What I find particularly exciting about this study is that kids actually served themselves more vegetables. It just goes to show you that children are more than capable of making smart food choices if we provide them with the necessary knowledge and tools.
How else can you get your child to eat more veggies and other healthy foods?
Meal prep. Credible research has shown that kids who are involved in the meal preparation process at home are more likely to make better food choices outside of the home. Kids who meal prep may also be more likely to enjoy a wider variety of fruits and vegetables.
Add flavor. You don’t need tons of butter and oil to make vegetables suitable for your child’s picky taste buds. Research has shown that using herbs and spices, like cumin, ginger and black pepper, to flavor veggies may make children eat more veggies.
Take it to the farm. Another way to encourage your kid to eat healthy is by taking him or her to your local farmers’ market. Seeing the array of colorful, fresh produce and learning about where these foods come from can be empowering. Instead of seeing fruits and vegetables as foods they have to eat, they may see them as foods they want to eat.
Take it to the garden. One study suggests that if kids grow their own vegetables, they are more likely to eat them. So if you have a garden at home, have your kid help you out with the gardening. Again, doing activities like this may be empowering to your child and encourage healthy eating.
Don’t forget water. Water is a very important nutrient that their bodies need to remain healthy. (The other five nutrients are protein, fat, carbohydrates, minerals and vitamins). Research has shown that kids who drink more water have a lower intake of sugar and saturated fat.
Be sneaky. Of course, you want your children to love the taste of kale, but some kids (and adults!) just may not like the taste of it and other leafy greens. The good news is you can mask greens in fruit smoothies.
Try giving your child this Tropical Green Smoothie.
Just toss in your blender:
Kale or spinach
I sometimes add some fresh parsley, which is very nutrient-dense, to my fruit smoothies.
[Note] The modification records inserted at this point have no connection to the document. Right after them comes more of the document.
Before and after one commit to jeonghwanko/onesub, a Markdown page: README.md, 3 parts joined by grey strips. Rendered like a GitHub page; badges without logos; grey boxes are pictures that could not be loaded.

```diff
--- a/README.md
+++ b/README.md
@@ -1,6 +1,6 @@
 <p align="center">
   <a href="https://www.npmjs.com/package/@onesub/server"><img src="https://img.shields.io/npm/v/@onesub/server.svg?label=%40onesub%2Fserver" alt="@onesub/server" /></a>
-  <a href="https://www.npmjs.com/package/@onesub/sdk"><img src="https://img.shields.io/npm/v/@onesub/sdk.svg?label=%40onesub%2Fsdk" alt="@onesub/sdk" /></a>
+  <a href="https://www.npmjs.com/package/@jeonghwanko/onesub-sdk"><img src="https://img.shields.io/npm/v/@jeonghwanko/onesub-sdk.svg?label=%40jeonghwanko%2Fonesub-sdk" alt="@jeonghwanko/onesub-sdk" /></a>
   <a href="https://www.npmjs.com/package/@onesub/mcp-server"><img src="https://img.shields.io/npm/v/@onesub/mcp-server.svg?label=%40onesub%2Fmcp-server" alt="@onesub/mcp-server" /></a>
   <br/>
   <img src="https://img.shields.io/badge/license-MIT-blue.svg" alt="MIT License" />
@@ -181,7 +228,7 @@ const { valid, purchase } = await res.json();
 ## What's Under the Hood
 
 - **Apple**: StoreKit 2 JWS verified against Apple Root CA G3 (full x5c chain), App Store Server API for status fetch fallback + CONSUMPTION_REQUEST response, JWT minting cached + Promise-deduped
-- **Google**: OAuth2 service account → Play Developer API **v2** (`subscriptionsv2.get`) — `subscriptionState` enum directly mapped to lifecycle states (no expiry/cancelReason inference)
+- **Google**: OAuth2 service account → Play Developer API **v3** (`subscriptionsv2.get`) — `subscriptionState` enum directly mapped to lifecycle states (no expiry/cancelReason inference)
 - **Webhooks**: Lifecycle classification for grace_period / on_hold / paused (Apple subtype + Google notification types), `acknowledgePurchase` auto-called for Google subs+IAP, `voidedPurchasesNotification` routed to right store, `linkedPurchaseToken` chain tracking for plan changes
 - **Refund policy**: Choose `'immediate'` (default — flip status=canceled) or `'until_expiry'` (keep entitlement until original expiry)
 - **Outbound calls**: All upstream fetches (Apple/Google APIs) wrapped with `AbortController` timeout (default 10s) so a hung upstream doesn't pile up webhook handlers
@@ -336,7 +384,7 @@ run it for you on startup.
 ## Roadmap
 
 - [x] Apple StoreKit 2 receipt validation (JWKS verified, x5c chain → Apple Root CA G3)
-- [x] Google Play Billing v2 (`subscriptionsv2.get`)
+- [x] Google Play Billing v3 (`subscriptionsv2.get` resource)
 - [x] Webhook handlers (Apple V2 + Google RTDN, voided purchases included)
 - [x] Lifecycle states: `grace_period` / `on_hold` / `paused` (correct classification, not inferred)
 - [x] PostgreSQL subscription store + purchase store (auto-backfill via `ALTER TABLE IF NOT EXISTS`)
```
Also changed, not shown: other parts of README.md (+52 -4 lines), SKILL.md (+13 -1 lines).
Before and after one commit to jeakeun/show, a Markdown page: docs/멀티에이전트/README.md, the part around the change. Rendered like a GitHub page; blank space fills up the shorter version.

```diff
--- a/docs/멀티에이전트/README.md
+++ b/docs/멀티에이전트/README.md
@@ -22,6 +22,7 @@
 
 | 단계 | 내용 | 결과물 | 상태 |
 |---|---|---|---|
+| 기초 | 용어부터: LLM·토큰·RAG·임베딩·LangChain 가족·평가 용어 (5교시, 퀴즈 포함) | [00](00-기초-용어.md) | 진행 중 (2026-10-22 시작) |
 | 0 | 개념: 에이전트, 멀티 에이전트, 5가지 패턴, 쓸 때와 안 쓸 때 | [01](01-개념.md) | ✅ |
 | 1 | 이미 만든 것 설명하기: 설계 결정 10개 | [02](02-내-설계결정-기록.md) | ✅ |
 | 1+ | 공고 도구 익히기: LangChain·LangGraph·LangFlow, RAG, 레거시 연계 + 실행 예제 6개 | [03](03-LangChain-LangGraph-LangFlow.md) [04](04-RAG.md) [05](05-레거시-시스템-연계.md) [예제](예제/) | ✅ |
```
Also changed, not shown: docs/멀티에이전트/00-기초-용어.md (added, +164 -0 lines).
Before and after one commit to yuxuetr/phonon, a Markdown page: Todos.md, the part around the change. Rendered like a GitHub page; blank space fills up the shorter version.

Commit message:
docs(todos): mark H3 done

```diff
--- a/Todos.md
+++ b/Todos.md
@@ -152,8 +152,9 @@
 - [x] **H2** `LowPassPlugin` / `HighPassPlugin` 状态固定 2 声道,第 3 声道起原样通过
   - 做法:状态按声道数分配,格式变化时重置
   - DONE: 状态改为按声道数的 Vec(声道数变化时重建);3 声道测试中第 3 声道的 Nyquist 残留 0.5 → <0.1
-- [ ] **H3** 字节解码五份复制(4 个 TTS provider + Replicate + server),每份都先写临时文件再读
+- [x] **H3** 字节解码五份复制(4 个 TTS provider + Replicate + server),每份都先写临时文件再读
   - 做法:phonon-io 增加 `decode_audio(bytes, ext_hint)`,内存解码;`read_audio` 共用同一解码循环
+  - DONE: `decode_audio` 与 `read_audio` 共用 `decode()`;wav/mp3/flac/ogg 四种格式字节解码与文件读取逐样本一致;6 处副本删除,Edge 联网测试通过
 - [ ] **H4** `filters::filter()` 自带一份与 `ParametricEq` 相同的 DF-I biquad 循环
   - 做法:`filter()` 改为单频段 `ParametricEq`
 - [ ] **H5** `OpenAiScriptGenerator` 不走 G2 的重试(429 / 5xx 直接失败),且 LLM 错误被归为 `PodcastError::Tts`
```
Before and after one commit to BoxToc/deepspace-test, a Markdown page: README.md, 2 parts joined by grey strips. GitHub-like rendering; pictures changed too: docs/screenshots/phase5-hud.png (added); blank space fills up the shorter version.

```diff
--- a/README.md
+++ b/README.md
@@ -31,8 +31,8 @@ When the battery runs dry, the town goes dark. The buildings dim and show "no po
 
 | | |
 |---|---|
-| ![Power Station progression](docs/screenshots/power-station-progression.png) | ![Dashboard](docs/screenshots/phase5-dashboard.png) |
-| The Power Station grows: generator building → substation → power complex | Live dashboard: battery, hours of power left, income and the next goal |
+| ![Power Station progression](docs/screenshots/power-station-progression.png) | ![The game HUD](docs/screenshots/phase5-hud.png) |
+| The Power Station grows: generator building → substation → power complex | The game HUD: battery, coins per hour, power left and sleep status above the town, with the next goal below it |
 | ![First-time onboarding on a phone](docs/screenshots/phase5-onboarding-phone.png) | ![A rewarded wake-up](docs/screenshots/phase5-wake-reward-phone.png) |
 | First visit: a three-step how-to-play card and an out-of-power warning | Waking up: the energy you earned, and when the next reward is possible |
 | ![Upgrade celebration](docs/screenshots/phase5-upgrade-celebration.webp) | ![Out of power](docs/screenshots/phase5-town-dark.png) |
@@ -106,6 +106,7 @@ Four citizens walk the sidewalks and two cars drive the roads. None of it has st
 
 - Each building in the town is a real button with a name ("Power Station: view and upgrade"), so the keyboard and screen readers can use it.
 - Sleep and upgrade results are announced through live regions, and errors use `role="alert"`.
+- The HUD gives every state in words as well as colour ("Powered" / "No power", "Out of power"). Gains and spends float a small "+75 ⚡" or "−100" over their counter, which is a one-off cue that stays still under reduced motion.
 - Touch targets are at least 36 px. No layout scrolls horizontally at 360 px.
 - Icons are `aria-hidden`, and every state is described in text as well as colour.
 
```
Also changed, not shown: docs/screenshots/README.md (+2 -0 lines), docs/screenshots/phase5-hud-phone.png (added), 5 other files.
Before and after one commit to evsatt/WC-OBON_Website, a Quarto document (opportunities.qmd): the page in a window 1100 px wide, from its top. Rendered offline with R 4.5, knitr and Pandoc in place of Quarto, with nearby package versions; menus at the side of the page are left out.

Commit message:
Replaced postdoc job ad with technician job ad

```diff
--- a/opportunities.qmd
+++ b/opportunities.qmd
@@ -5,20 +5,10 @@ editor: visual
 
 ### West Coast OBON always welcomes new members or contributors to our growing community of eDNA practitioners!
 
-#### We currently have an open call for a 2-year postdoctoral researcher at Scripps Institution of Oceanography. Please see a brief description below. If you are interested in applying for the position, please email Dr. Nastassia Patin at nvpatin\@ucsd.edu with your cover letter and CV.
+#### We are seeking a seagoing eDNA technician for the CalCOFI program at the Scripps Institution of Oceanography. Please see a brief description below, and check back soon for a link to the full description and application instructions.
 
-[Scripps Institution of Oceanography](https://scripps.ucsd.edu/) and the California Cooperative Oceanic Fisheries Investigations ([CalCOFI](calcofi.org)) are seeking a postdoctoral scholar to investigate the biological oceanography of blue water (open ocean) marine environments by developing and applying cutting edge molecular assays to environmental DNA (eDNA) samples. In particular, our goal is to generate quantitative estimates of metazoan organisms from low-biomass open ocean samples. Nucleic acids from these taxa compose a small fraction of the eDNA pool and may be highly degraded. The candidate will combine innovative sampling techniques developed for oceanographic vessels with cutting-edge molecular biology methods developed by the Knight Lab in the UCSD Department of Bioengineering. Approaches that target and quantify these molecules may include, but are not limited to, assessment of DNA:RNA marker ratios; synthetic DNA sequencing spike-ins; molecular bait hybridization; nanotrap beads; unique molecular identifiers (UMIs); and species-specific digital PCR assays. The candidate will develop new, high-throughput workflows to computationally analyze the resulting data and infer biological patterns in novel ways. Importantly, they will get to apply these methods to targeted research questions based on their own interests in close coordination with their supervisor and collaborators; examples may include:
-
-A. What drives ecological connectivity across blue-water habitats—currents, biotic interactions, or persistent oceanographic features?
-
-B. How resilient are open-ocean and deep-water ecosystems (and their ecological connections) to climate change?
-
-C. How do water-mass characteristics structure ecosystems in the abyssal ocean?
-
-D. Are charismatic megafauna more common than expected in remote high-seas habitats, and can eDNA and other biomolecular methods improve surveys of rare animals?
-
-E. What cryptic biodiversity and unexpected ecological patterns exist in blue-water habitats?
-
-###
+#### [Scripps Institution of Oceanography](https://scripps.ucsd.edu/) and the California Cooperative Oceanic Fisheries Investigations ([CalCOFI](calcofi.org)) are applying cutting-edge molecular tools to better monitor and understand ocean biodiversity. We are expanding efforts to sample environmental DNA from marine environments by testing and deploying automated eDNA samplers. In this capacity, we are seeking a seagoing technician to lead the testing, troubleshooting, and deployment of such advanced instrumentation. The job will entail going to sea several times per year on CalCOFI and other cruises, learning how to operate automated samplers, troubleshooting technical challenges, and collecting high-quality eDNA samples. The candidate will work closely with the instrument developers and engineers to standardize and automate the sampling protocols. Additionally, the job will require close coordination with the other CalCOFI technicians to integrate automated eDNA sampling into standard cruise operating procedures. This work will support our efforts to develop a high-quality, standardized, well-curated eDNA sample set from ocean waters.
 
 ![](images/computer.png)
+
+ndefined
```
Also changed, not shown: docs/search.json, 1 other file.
You won’t even know it’s there!
And finally, I highly recommend having your child take a nutrient test. Many of us have nutrient deficiencies and imbalances but don’t even know it. The earlier you can pinpoint your child’s exact nutritional needs, the better. If your child does have any imbalances or deficiencies, you can work with a competent healthcare professional to possibly tweak your child’s diet and/or have him or her take quality supplements.
Let’s help our kids enjoy their healthiest lives!
The pH professional health care team includes recognized experts from a variety of health care and related disciplines, including physicians, attorneys, nutritionists, nurses and certified fitness instructors. This team also includes the members of the pH Medical Advisory Board, which constantly monitors all pH programs, products and services. To learn more about the pH Medical Advisory Board, click here.
Joy Stephenson-Laws, the author if this article, is the founder of Proactive Health Labs (pH), a revolutionary health care company that provides tools needed to achieve optimal health. Her new book, Minerals – The Forgotten Nutrient: Your Secret Weapon for Getting and Staying Healthy [Proactive Health Labs, Inc., 2016] is available through Amazon or wherever books are sold. All proceeds from the book will be donated to The Bili Project Foundation, an organization devoted to reducing the incident and improve the outcome of Hepatobilary cancers, which are cancers of the liver, gallbladder, or bile ducts. The pH professional health care team includes recognized experts from a variety of health care and related disciplines, including physicians, health care attorneys, nutritionists, nurses and certified fitness instructors. To learn more about the pH Health Care Team, click here. Connect with Proactive Health Labs on Facebook, LinkedIn, Instagram, Pinterest, Goodreads, and at www.phlabs.org.